“I’m Finnish, my husband moved from Ghana to be with me”.
“I’m from Britain, my partner is Finnish and we are temporarily(!) living with his parents”.
You have taken the leap to a new country to live with your spouse, a native. This is what both of you longed for and prepared for. Still, as you pick your way through the labyrinth of immigration procedures, feel the constraints of not being able to have your own bank account (despite regulations saying you are entitled), not being eligible for a contract with phone companies and face the fact that employment possibilities as well as social contacts are curtailed by your lack of local language skills, issues pertaining to autonomy and independence become manifest.
Autonomy concerns the sense of being able to regulate oneself, of one’s acts being self-determined rather than compelled. If we experience many of our actions as having been imposed from outside, as sometimes happens when we deal with the nitty-gritty of immigrating, our sense of autonomy may be undermined. Then it helps to reflect that these behaviours are in aid of something we value and have chosen, e.g. a close and loving partnership. Adjustment in a new environment and sense of wellbeing are enhanced by factors that support autonomy. For instance, your move to a new country may provide opportunities to do something you have always wanted to; grab hold of the chance! As you find ways of living in a partnership and make compromises you may want to take seriously and to act on urges to “do your own thing” every now and then.
What does this letter – in impossible Finnish – mean? How do I keep mobile in the public transport system – especially when the app that is supposed to direct me has stopped functioning along with the rest of my iPhone due to the freezing weather conditions? How do I ask my partner for financial support (and how can s/he give the support in a way that respects my need for independence)?
A migrant’s sense of independence can be undermined when everything is strange and resources like skills, knowledge and life experience seem useless or irrelevant in the new context. “Not-knowing” can be frustrating and induce a sense of helplessness.
Could you brainstorm with your partner, friends or a professional how your seemingly useless resources may be (made) relevant in your new context? Are you aware of the range of possibilities your new environment offers to augment and refine your skills and knowledge or to become involved in meaningful activities? Your partner, other migrants and various media can give you many ideas in this regard. While “not-knowing” may impact negatively on one’s sense of independence it can also generate curiosity and a sense of wonder.
It is possible that neither you nor your partner understood the extent to which you would be dependent on him/her as a native of the country. If this is the case, re-viewing and understanding your decision to immigrate as involving a choice to be dependent on your partner, at least for a while, may enhance your sense of autonomy.
Especially if you are from an individualistically inclined social and cultural context, it may require considerable mental and emotional gymnastics to realize that asking for help and accepting it gracefully is a worthwhile experience and skill.
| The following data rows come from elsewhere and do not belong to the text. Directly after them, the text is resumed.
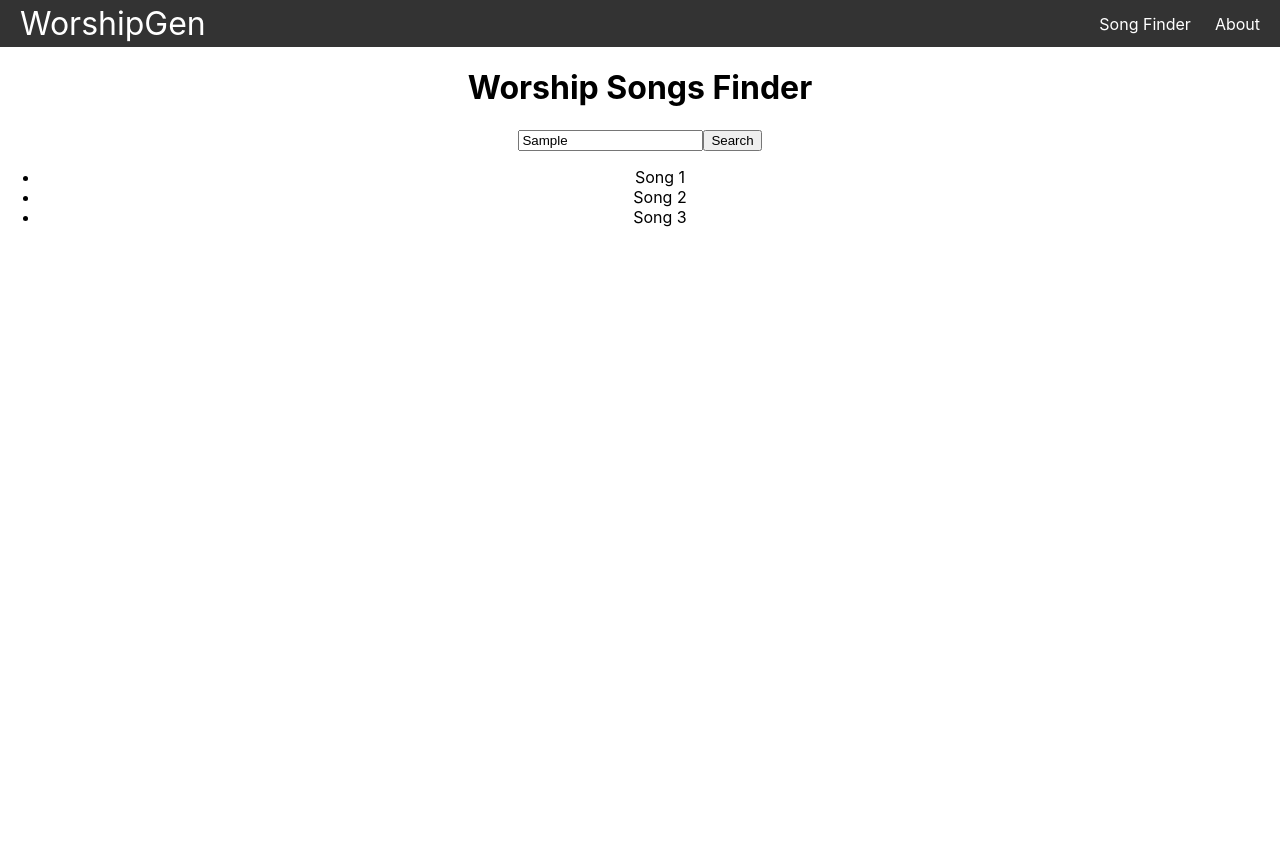
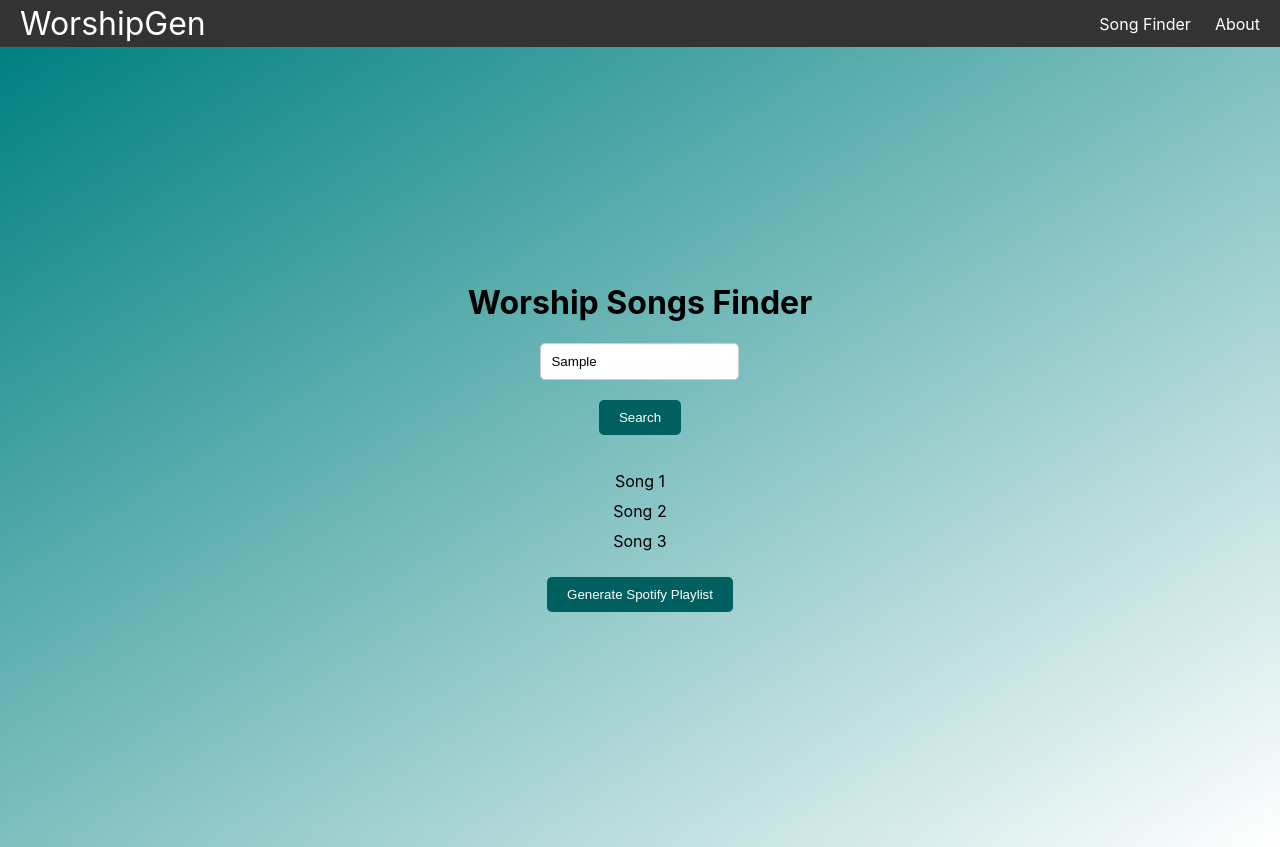
Before and after one commit to ubikwityorg/spotify-playlist-frontend, a React (Create React App) app: page /song-finder in a window 1280 px wide. Both pictures are taken after typing "Sample" into the empty fields and a click on the button "Search". Before the commit the page ends 800 px from the top, so only its background shows below. Built offline with nearby package versions, Linux system fonts and the light colour scheme.

Commit message:
Finished Frontend Design pt1 ready to start backend

```diff
--- a/src/App.js
+++ b/src/App.js
@@ -4,7 +4,8 @@ import Navbar from './components/Navbar';
 import { Route,Routes, Navigate} from 'react-router-dom';
 import Finder from './components/pages/Finder';
 import Home from './components/pages/Home';
-import Abouts from './components/pages/Abouts'
+import Abouts from './components/pages/Abouts';
+import './components/styles.css';
 
 function App() {
 
--- a/src/components/pages/Abouts.js
+++ b/src/components/pages/Abouts.js
@@ -1,3 +1,10 @@
+import React from "react";
+import "../styles.css";
+
 export default function Abouts() {
-    return <h1>About</h1>
+    return (
+            <div style={{ backgroundColor: '#008080', color: 'white', minHeight: '100vh', display: 'flex', justifyContent: 'center', alignItems: 'center', textAlign: 'center' }}>
+                <h1>About</h1>
+            </div>
+    )
 }
--- a/src/components/pages/Finder.js
+++ b/src/components/pages/Finder.js
@@ -1,43 +1,75 @@
 import React, { useState } from 'react';
 
-
 export default function Finder() {
-    const[descriptor, setDescriptor] = useState('');
+    const [descriptor, setDescriptor] = useState('');
     const [songs, setSongs] = useState([]);
+    const [playlistLink, setPlaylistLink] = useState('');
 
     const handleInput = (e) => {
         setDescriptor(e.target.value);
     }
 
     const handleSearch = async () => {
-        //const fetchedSong = await fetchSongs(descriptor); // this is where the OpenAI api call will go
-        const dummySongs = ["Song 1", "Song 2","Song 3"]
-        setSongs(dummySongs); //replace with fetchedSong when using API call
+        const dummySongs = ["Song 1", "Song 2", "Song 3"];
+        setSongs(dummySongs);
     }
 
-    /*const fetchSongs = async (descriptor) => {
-    return ["Song 1", "Song 2", "Song 3"]; // will be replaced with the fetched responses
+    const generatePlaylist = () => {
+        const dummyPlaylist = 'https://open.spotify.com/playlist/10LQTjHOAMVUSIgUcKb1l7';
+        setPlaylistLink(dummyPlaylist);
     }
-    */
-
 
     return (
-        <div>
+        <div style={{
+            position: 'relative',
+            background: 'linear-gradient(to bottom right, #008080, rgba(255, 255, 255, 0.3))',
+            minHeight: '100vh',
+            display: 'flex',
+            justifyContent: 'center',
+            alignItems: 'center',
+            textAlign: 'center',
+            overflow: 'hidden'
+        }}>
+            <div style={{
+                position: 'absolute',
+                top: 0,
+                left: 0,
+                right: 0,
+                bottom: 0,
+                backdropFilter: 'blur(10px)',
+                zIndex: 1
+            }}></div>
+            <div style={{
+                position: 'relative',
+                zIndex: 2,
+                display: 'flex',
+                flexDirection: 'column',
+                alignItems: 'center'
+            }}>
                 <h1>Worship Songs Finder</h1>
                 <input
-                type = "text"
-                value = {descriptor}
+                    type="text"
+                    value={descriptor}
                     onChange={handleInput}
-                placeholder='Enter a song category (e.g. forgiveness)'
+                    placeholder="Enter a song category (e.g. forgiveness)"
+                    style={{ marginBottom: '20px', padding: '10px', borderRadius: '5px', border: '1px solid #ccc' }}
                 />
-            <button onClick = {handleSearch}>Search</button>
-            <ul>
+                <button onClick={handleSearch} style={{ marginBottom: '20px', padding: '10px 20px', borderRadius: '5px', backgroundColor: '#006060', color: 'white', border: 'none' }}>Search</button>
+                <ul style={{ listStyleType: 'none', padding: 0 }}>
                     {songs.map((song, index) => (
-                <li key= {index}>{song}</li>
+                        <li key={index} style={{ marginBottom: '10px' }}>{song}</li>
                     ))}
                 </ul>
+                {songs.length > 0 && (
+                    <button onClick={generatePlaylist} style={{ marginBottom: '20px', padding: '10px 20px', borderRadius: '5px', backgroundColor: '#006060', color: 'white', border: 'none' }}>Generate Spotify Playlist</button>
+                )}
+                {playlistLink && (
+                    <div>
+                        <h2>Playlist Created!</h2>
+                        <a href={playlistLink} target="_blank" rel="noopener noreferrer" style={{ color: '#00ffcc' }}>Open Playlist</a>
                     </div>
-
+                )}
+            </div>
+        </div>
     );
-
-};
+}
--- a/src/components/styles.css
+++ b/src/components/styles.css
@@ -5,6 +5,8 @@
 
  body {
     margin: 0;
+    padding: 0;
+    font-family: Arial, Helvetica, sans-serif;
  }
 
  .nav {
@@ -45,3 +47,7 @@
  .nav li:hover {
     background-color: #777;
  }
+
+ .finder-page, .about-page {
+   background-color: color #008080;
+ }
```
Lines whose indentation alone changed are shown as unchanged.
Remembering what it feels like to give and creating opportunities for you to give can help you in the process.
Paljon kärsivällisyyttä sinulle ja sinun puolisollesi!